## Your objective
Using the data below, show every line where the word "SizedBox" occurs.

Data records:
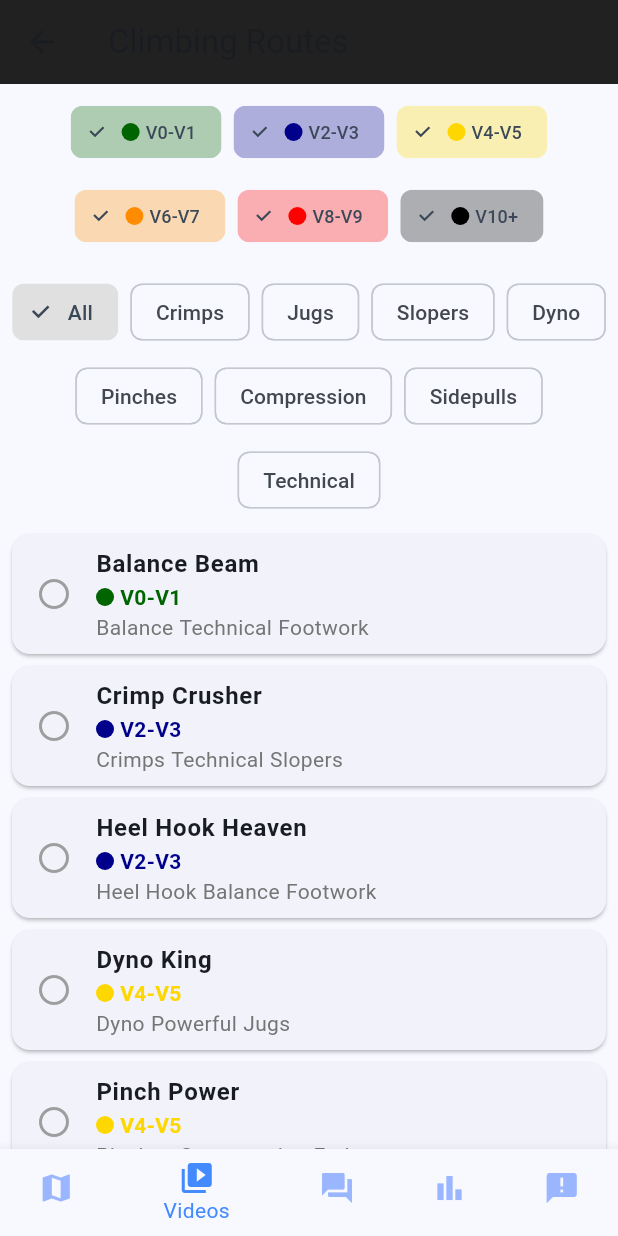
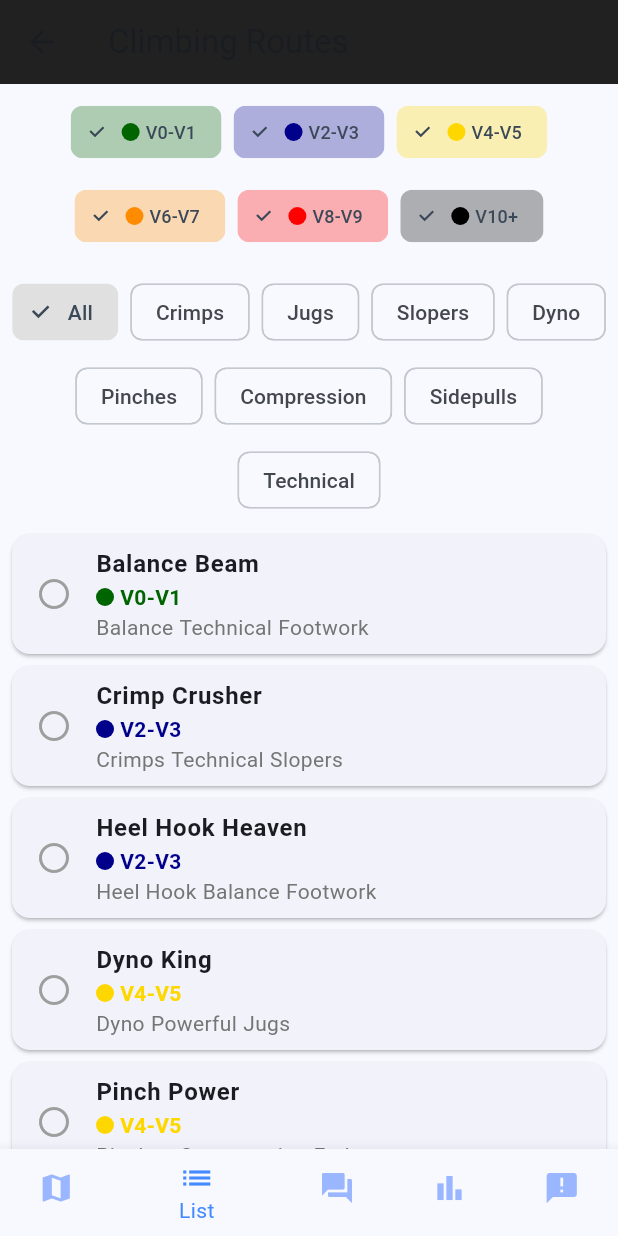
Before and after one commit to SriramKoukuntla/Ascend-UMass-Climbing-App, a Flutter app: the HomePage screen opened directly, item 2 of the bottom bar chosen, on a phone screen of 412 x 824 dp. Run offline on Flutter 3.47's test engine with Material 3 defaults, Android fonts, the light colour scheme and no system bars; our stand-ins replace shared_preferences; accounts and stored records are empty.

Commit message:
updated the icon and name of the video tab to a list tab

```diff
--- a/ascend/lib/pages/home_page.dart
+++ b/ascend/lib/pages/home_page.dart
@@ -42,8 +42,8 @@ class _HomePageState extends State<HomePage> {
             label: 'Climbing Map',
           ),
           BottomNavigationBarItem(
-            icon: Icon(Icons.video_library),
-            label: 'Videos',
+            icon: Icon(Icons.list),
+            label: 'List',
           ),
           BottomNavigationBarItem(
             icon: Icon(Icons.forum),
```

---

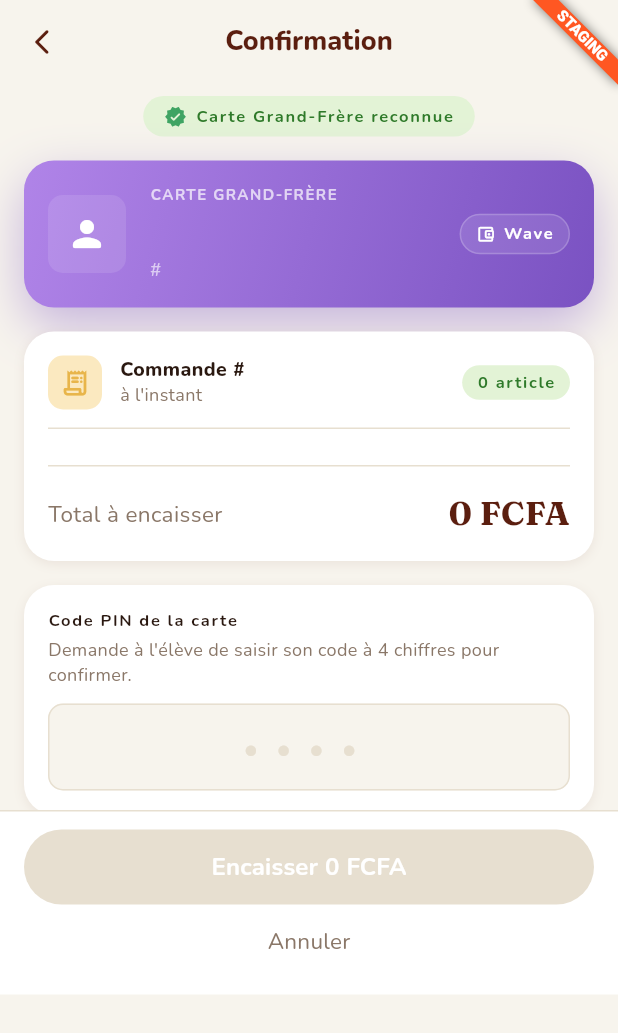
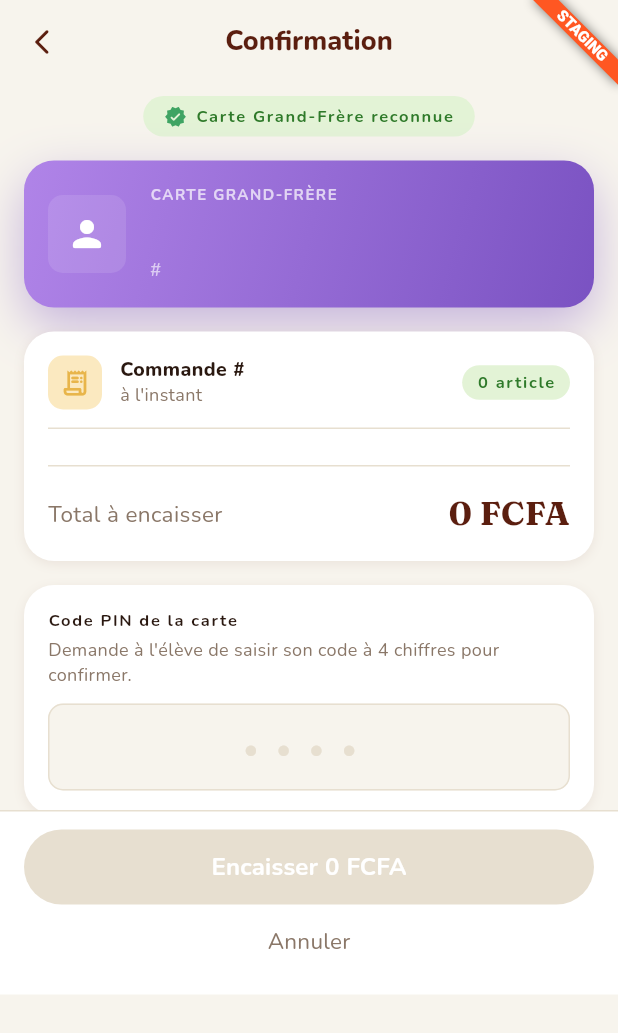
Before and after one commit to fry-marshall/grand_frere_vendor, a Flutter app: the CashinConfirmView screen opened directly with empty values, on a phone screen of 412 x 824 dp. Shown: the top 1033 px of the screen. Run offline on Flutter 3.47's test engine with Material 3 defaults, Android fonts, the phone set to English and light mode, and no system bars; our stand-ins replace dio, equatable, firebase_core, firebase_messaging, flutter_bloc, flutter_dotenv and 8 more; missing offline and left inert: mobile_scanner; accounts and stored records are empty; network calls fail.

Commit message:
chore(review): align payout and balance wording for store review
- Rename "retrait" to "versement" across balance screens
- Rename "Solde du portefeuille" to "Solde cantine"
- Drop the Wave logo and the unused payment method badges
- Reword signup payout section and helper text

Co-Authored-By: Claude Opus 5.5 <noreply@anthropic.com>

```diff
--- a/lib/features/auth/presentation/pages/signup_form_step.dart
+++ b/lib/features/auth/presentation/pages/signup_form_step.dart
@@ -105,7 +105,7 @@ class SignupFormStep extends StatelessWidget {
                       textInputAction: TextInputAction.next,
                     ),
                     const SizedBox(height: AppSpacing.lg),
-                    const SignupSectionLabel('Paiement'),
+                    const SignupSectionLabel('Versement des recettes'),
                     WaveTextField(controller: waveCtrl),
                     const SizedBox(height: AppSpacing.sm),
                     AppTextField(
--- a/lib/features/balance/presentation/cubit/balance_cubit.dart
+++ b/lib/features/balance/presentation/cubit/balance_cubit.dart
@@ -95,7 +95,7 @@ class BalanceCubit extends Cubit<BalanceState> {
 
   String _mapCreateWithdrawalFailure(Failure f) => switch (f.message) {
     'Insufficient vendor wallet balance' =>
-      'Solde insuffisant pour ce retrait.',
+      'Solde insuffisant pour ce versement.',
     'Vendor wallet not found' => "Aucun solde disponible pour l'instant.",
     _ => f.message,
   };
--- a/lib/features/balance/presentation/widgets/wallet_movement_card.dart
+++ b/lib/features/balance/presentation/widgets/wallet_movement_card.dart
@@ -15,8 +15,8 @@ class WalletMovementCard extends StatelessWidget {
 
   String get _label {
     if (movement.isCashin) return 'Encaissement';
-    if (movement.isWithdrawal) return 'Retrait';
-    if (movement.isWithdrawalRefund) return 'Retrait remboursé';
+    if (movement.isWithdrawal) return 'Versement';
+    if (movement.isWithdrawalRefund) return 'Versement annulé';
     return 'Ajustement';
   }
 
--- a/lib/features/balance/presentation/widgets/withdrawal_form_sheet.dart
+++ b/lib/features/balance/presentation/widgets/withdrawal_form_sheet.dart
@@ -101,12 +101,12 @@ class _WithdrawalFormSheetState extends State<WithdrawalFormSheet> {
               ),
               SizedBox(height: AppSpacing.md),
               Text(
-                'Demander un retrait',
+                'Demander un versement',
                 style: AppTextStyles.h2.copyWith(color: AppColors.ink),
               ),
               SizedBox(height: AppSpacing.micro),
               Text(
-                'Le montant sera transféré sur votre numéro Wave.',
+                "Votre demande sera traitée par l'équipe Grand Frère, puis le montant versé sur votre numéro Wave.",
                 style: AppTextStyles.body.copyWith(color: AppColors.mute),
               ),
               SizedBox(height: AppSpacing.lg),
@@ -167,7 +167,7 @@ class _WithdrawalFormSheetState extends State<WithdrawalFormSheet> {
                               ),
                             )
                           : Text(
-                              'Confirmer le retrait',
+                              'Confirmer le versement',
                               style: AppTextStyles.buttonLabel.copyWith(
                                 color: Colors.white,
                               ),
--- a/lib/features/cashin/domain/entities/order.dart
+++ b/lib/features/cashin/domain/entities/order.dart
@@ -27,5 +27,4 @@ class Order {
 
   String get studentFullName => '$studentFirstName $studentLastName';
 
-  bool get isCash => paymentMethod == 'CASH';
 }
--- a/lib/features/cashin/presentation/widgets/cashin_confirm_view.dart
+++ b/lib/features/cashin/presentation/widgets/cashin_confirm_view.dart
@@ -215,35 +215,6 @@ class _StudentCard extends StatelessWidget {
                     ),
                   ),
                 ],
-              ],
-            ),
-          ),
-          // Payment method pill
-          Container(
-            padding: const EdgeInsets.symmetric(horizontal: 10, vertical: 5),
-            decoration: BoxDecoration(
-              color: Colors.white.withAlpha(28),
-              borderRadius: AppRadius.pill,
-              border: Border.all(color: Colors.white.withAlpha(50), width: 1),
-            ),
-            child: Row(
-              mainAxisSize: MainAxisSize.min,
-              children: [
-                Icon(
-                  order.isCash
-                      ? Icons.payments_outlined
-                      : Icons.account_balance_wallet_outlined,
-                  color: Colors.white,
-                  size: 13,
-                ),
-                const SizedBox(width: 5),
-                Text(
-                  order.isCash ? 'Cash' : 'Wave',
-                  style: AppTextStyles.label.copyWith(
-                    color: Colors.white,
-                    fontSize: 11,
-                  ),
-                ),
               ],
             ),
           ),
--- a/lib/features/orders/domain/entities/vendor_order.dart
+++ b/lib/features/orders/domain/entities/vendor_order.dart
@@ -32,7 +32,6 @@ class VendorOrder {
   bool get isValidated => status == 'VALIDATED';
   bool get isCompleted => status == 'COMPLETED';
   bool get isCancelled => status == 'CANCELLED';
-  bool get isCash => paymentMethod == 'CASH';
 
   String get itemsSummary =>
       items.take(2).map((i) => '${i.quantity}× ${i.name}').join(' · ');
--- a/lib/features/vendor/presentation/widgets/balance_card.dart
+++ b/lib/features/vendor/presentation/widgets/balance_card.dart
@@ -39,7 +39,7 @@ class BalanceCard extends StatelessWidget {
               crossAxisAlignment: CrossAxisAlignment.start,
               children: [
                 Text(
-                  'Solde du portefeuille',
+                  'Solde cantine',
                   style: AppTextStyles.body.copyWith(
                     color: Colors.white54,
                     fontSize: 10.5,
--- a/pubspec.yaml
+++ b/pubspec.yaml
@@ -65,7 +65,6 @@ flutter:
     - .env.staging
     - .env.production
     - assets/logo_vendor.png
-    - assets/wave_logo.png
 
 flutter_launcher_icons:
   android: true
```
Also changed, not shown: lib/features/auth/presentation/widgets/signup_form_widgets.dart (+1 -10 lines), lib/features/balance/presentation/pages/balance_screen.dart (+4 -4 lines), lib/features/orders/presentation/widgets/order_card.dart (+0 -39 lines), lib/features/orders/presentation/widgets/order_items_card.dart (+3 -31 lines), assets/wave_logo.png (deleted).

## Your response
                     const SizedBox(height: AppSpacing.lg),
                     const SizedBox(height: AppSpacing.sm),
               SizedBox(height: AppSpacing.md),
               SizedBox(height: AppSpacing.micro),
               SizedBox(height: AppSpacing.lg),
-                const SizedBox(width: 5),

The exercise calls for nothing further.